::: EXCERPTED RECORDS :::

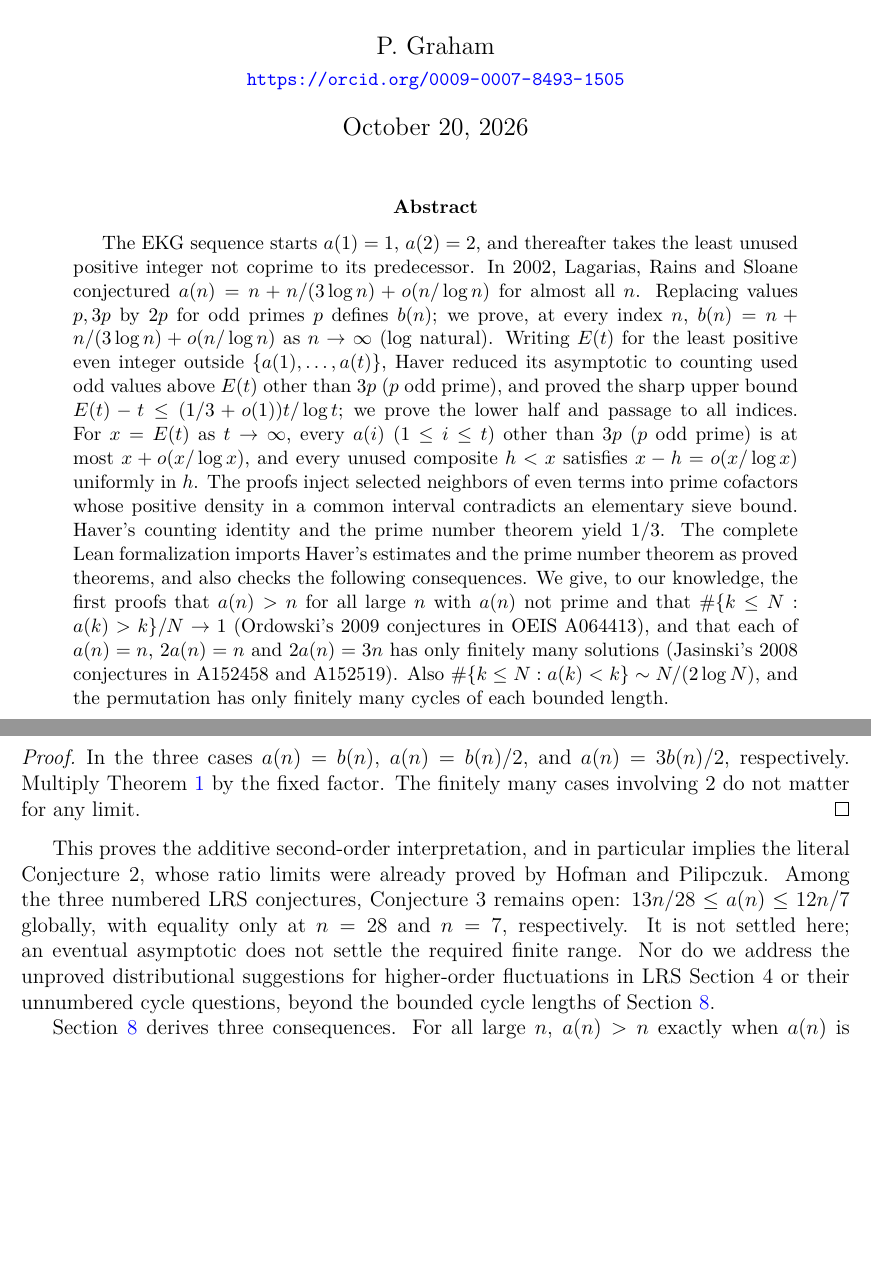
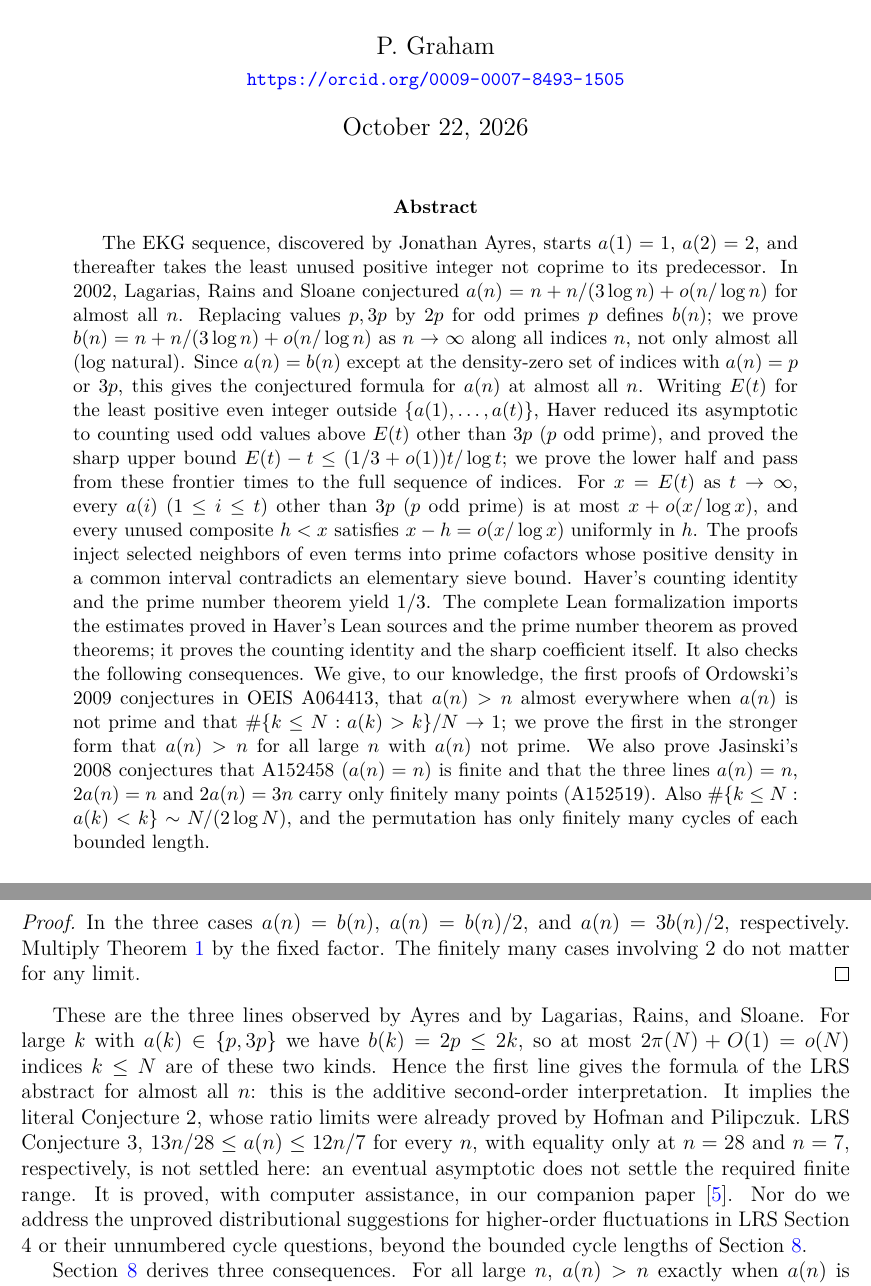
Before and after one commit to 6/clank-lab, a LaTeX paper (results/ekg-sequence/paper/paper.tex): two parts of pages 1 and 4 of 18 before the commit and two parts of pages 1 and 4 of 19 after it, joined at a grey line, cut so that both start at the same text, the shorter picture padded with empty space. Compiled offline with pdfLaTeX.

Commit message:
The EKG sequence (version 4) (#67)
The result is a proof of the second-order growth of the EKG sequence that Lagarias, Rains and Sloane conjectured in 2002, for its smoothed form, building on Tomer Haver's 2026 upper bound. This version corrects the surrounding text: it credits Jonathan Ayres, who discovered the sequence; it attributes Conjecture 3 on global bounds to Lagarias, Rains and Sloane and notes that it has since been proved; and it states exactly what the theorem says about the original sequence and which parts are checked in Lean. The result is unchanged.

Co-Authored-By: 6[bot] <129682364+6[bot]@users.noreply.github.com>

```diff
--- a/results/ekg-sequence/paper/paper.tex
+++ b/results/ekg-sequence/paper/paper.tex
@@ -23,36 +23,43 @@
 \newcommand{\eps}{\varepsilon}
 \title{The second-order asymptotic\\of the EKG sequence}
 \author{P. Graham\\ \small\url{https://orcid.org/0009-0007-8493-1505}}
-\date{October 20, 2026}
+\date{October 22, 2026}
 \begin{document}
 \maketitle
 
 \begin{abstract}
-The EKG sequence starts $a(1)=1$, $a(2)=2$, and thereafter takes the
-least unused positive integer not coprime to its predecessor.
+The EKG sequence, discovered by Jonathan Ayres, starts $a(1)=1$, $a(2)=2$,
+and thereafter takes the least unused positive integer not coprime to its
+predecessor.
 In 2002, Lagarias, Rains and Sloane conjectured
 $a(n)=n+n/(3\log n)+o(n/\log n)$ for almost all $n$.
 Replacing values $p,3p$ by $2p$ for odd primes $p$ defines $b(n)$;
-we prove, at every index $n$,
-$b(n)=n+n/(3\log n)+o(n/\log n)$ as $n\to\infty$ ($\log$ natural).
+we prove
+$b(n)=n+n/(3\log n)+o(n/\log n)$ as $n\to\infty$ along all indices $n$,
+not only almost all ($\log$ natural). Since $a(n)=b(n)$ except at the
+density-zero set of indices with $a(n)=p$ or $3p$, this gives the
+conjectured formula for $a(n)$ at almost all $n$.
 Writing $E(t)$ for the least positive even integer outside
 $\{a(1),\ldots,a(t)\}$, Haver reduced its asymptotic to counting used odd values above $E(t)$
 other than $3p$ ($p$ odd prime), and proved the sharp upper bound
-$E(t)-t\leq(1/3+o(1))t/\log t$; we prove the lower half and passage to all indices.
+$E(t)-t\leq(1/3+o(1))t/\log t$; we prove the lower half and pass from these frontier times to the
+full sequence of indices.
 For $x=E(t)$ as $t\to\infty$, every $a(i)$ ($1\leq i\leq t$) other than
 $3p$ ($p$ odd prime) is at most $x+o(x/\log x)$, and every unused composite
 $h<x$ satisfies $x-h=o(x/\log x)$ uniformly in $h$.
 The proofs inject selected neighbors of even terms into prime cofactors
 whose positive density in a common interval contradicts an elementary sieve bound.
 Haver's counting identity and the prime number theorem yield $1/3$.
-The complete Lean formalization imports Haver's estimates and the prime
-number theorem as proved theorems, and also checks the following
-consequences. We give, to our knowledge, the first proofs that
-$a(n)>n$ for all large $n$ with $a(n)$ not prime and that
-$\#\{k\leq N:a(k)>k\}/N\to1$ (Ordowski's 2009 conjectures in OEIS
-A064413), and that each of $a(n)=n$, $2a(n)=n$ and $2a(n)=3n$ has only
-finitely many solutions (Jasinski's 2008 conjectures in A152458 and
-A152519). Also $\#\{k\leq N:a(k)<k\}\sim N/(2\log N)$, and the
+The complete Lean formalization imports the estimates proved in
+Haver's Lean sources and the prime number theorem as proved theorems;
+it proves the counting identity and the sharp coefficient itself. It also
+checks the following consequences. We give, to our knowledge, the first proofs of Ordowski's 2009
+conjectures in OEIS A064413, that $a(n)>n$ almost everywhere when $a(n)$
+is not prime and that $\#\{k\leq N:a(k)>k\}/N\to1$; we prove the first
+in the stronger form that $a(n)>n$ for all large $n$ with $a(n)$ not
+prime. We also prove Jasinski's 2008 conjectures that A152458
+($a(n)=n$) is finite and that the three lines $a(n)=n$, $2a(n)=n$ and
+$2a(n)=3n$ carry only finitely many points (A152519). Also $\#\{k\leq N:a(k)<k\}\sim N/(2\log N)$, and the
 permutation has only finitely many cycles of each bounded length.
 \end{abstract}
 
@@ -215,12 +227,17 @@ $a(n)=3b(n)/2$, respectively. Multiply Theorem~\ref{thm:main}
 by the fixed factor. The finitely many cases involving $2$ do not
 matter for any limit.
 \end{proof}
-This proves the additive second-order interpretation, and in particular
-implies the literal Conjecture 2, whose ratio limits were already proved
-by Hofman and Pilipczuk. Among the three numbered LRS conjectures, Conjecture 3 remains open:
-$13n/28\leq a(n)\leq12n/7$ globally, with equality only at $n=28$
-and $n=7$, respectively. It is not settled here; an eventual asymptotic
-does not settle the required finite range. Nor do we address the
+These are the three lines observed by Ayres and by Lagarias, Rains, and
+Sloane. For large $k$ with $a(k)\in\{p,3p\}$ we have $b(k)=2p\leq2k$, so
+at most $2\pi(N)+O(1)=o(N)$ indices $k\leq N$ are of these two kinds.
+Hence the first line gives the formula of the LRS abstract for almost
+all $n$: this is the additive second-order interpretation. It implies
+the literal Conjecture 2, whose ratio limits were already proved
+by Hofman and Pilipczuk. LRS Conjecture 3,
+$13n/28\leq a(n)\leq12n/7$ for every $n$, with equality only at $n=28$
+and $n=7$, respectively, is not settled here: an eventual asymptotic
+does not settle the required finite range. It is proved, with computer
+assistance, in our companion paper \cite{ekgbounds}. Nor do we address the
 unproved distributional suggestions for higher-order fluctuations in
 LRS Section 4 or their unnumbered cycle questions, beyond the bounded
 cycle lengths of Section~\ref{sec:consequences}.
```
Also changed, not shown: CHANGELOG.md, README.md, results/ekg-sequence/README.md, results/ekg-sequence/paper/paper.pdf, results/ekg-sequence/paper/paper.tex (57 more changed lines).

:::

**PROBLEM STATEMENT**:
Retype each entry precisely. Skip images entirely.

**FINISHED EXERCISE**:
Before and after one commit to 6/clank-lab, a LaTeX paper (results/ekg-sequence/paper/paper.tex): two parts of pages 1 and 4 of 18 before the commit and two parts of pages 1 and 4 of 19 after it, joined at a grey line, cut so that both start at the same text, the shorter picture padded with empty space. Compiled offline with pdfLaTeX.

Commit message:
The EKG sequence (version 4) (#67)
The result is a proof of the second-order growth of the EKG sequence that Lagarias, Rains and Sloane conjectured in 2002, for its smoothed form, building on Tomer Haver's 2026 upper bound. This version corrects the surrounding text: it credits Jonathan Ayres, who discovered the sequence; it attributes Conjecture 3 on global bounds to Lagarias, Rains and Sloane and notes that it has since been proved; and it states exactly what the theorem says about the original sequence and which parts are checked in Lean. The result is unchanged.

Co-Authored-By: 6[bot] <129682364+6[bot]@users.noreply.github.com>

```diff
--- a/results/ekg-sequence/paper/paper.tex
+++ b/results/ekg-sequence/paper/paper.tex
@@ -23,36 +23,43 @@
 \newcommand{\eps}{\varepsilon}
 \title{The second-order asymptotic\\of the EKG sequence}
 \author{P. Graham\\ \small\url{https://orcid.org/0009-0007-8493-1505}}
-\date{October 20, 2026}
+\date{October 22, 2026}
 \begin{document}
 \maketitle
 
 \begin{abstract}
-The EKG sequence starts $a(1)=1$, $a(2)=2$, and thereafter takes the
-least unused positive integer not coprime to its predecessor.
+The EKG sequence, discovered by Jonathan Ayres, starts $a(1)=1$, $a(2)=2$,
+and thereafter takes the least unused positive integer not coprime to its
+predecessor.
 In 2002, Lagarias, Rains and Sloane conjectured
 $a(n)=n+n/(3\log n)+o(n/\log n)$ for almost all $n$.
 Replacing values $p,3p$ by $2p$ for odd primes $p$ defines $b(n)$;
-we prove, at every index $n$,
-$b(n)=n+n/(3\log n)+o(n/\log n)$ as $n\to\infty$ ($\log$ natural).
+we prove
+$b(n)=n+n/(3\log n)+o(n/\log n)$ as $n\to\infty$ along all indices $n$,
+not only almost all ($\log$ natural). Since $a(n)=b(n)$ except at the
+density-zero set of indices with $a(n)=p$ or $3p$, this gives the
+conjectured formula for $a(n)$ at almost all $n$.
 Writing $E(t)$ for the least positive even integer outside
 $\{a(1),\ldots,a(t)\}$, Haver reduced its asymptotic to counting used odd values above $E(t)$
 other than $3p$ ($p$ odd prime), and proved the sharp upper bound
-$E(t)-t\leq(1/3+o(1))t/\log t$; we prove the lower half and passage to all indices.
+$E(t)-t\leq(1/3+o(1))t/\log t$; we prove the lower half and pass from these frontier times to the
+full sequence of indices.
 For $x=E(t)$ as $t\to\infty$, every $a(i)$ ($1\leq i\leq t$) other than
 $3p$ ($p$ odd prime) is at most $x+o(x/\log x)$, and every unused composite
 $h<x$ satisfies $x-h=o(x/\log x)$ uniformly in $h$.
 The proofs inject selected neighbors of even terms into prime cofactors
 whose positive density in a common interval contradicts an elementary sieve bound.
 Haver's counting identity and the prime number theorem yield $1/3$.
-The complete Lean formalization imports Haver's estimates and the prime
-number theorem as proved theorems, and also checks the following
-consequences. We give, to our knowledge, the first proofs that
-$a(n)>n$ for all large $n$ with $a(n)$ not prime and that
-$\#\{k\leq N:a(k)>k\}/N\to1$ (Ordowski's 2009 conjectures in OEIS
-A064413), and that each of $a(n)=n$, $2a(n)=n$ and $2a(n)=3n$ has only
-finitely many solutions (Jasinski's 2008 conjectures in A152458 and
-A152519). Also $\#\{k\leq N:a(k)<k\}\sim N/(2\log N)$, and the
+The complete Lean formalization imports the estimates proved in
+Haver's Lean sources and the prime number theorem as proved theorems;
+it proves the counting identity and the sharp coefficient itself. It also
+checks the following consequences. We give, to our knowledge, the first proofs of Ordowski's 2009
+conjectures in OEIS A064413, that $a(n)>n$ almost everywhere when $a(n)$
+is not prime and that $\#\{k\leq N:a(k)>k\}/N\to1$; we prove the first
+in the stronger form that $a(n)>n$ for all large $n$ with $a(n)$ not
+prime. We also prove Jasinski's 2008 conjectures that A152458
+($a(n)=n$) is finite and that the three lines $a(n)=n$, $2a(n)=n$ and
+$2a(n)=3n$ carry only finitely many points (A152519). Also $\#\{k\leq N:a(k)<k\}\sim N/(2\log N)$, and the
 permutation has only finitely many cycles of each bounded length.
 \end{abstract}
 
@@ -215,12 +227,17 @@ $a(n)=3b(n)/2$, respectively. Multiply Theorem~\ref{thm:main}
 by the fixed factor. The finitely many cases involving $2$ do not
 matter for any limit.
 \end{proof}
-This proves the additive second-order interpretation, and in particular
-implies the literal Conjecture 2, whose ratio limits were already proved
-by Hofman and Pilipczuk. Among the three numbered LRS conjectures, Conjecture 3 remains open:
-$13n/28\leq a(n)\leq12n/7$ globally, with equality only at $n=28$
-and $n=7$, respectively. It is not settled here; an eventual asymptotic
-does not settle the required finite range. Nor do we address the
+These are the three lines observed by Ayres and by Lagarias, Rains, and
+Sloane. For large $k$ with $a(k)\in\{p,3p\}$ we have $b(k)=2p\leq2k$, so
+at most $2\pi(N)+O(1)=o(N)$ indices $k\leq N$ are of these two kinds.
+Hence the first line gives the formula of the LRS abstract for almost
+all $n$: this is the additive second-order interpretation. It implies
+the literal Conjecture 2, whose ratio limits were already proved
+by Hofman and Pilipczuk. LRS Conjecture 3,
+$13n/28\leq a(n)\leq12n/7$ for every $n$, with equality only at $n=28$
+and $n=7$, respectively, is not settled here: an eventual asymptotic
+does not settle the required finite range. It is proved, with computer
+assistance, in our companion paper \cite{ekgbounds}. Nor do we address the
 unproved distributional suggestions for higher-order fluctuations in
 LRS Section 4 or their unnumbered cycle questions, beyond the bounded
 cycle lengths of Section~\ref{sec:consequences}.
```
Also changed, not shown: CHANGELOG.md, README.md, results/ekg-sequence/README.md, results/ekg-sequence/paper/paper.pdf, results/ekg-sequence/paper/paper.tex (57 more changed lines).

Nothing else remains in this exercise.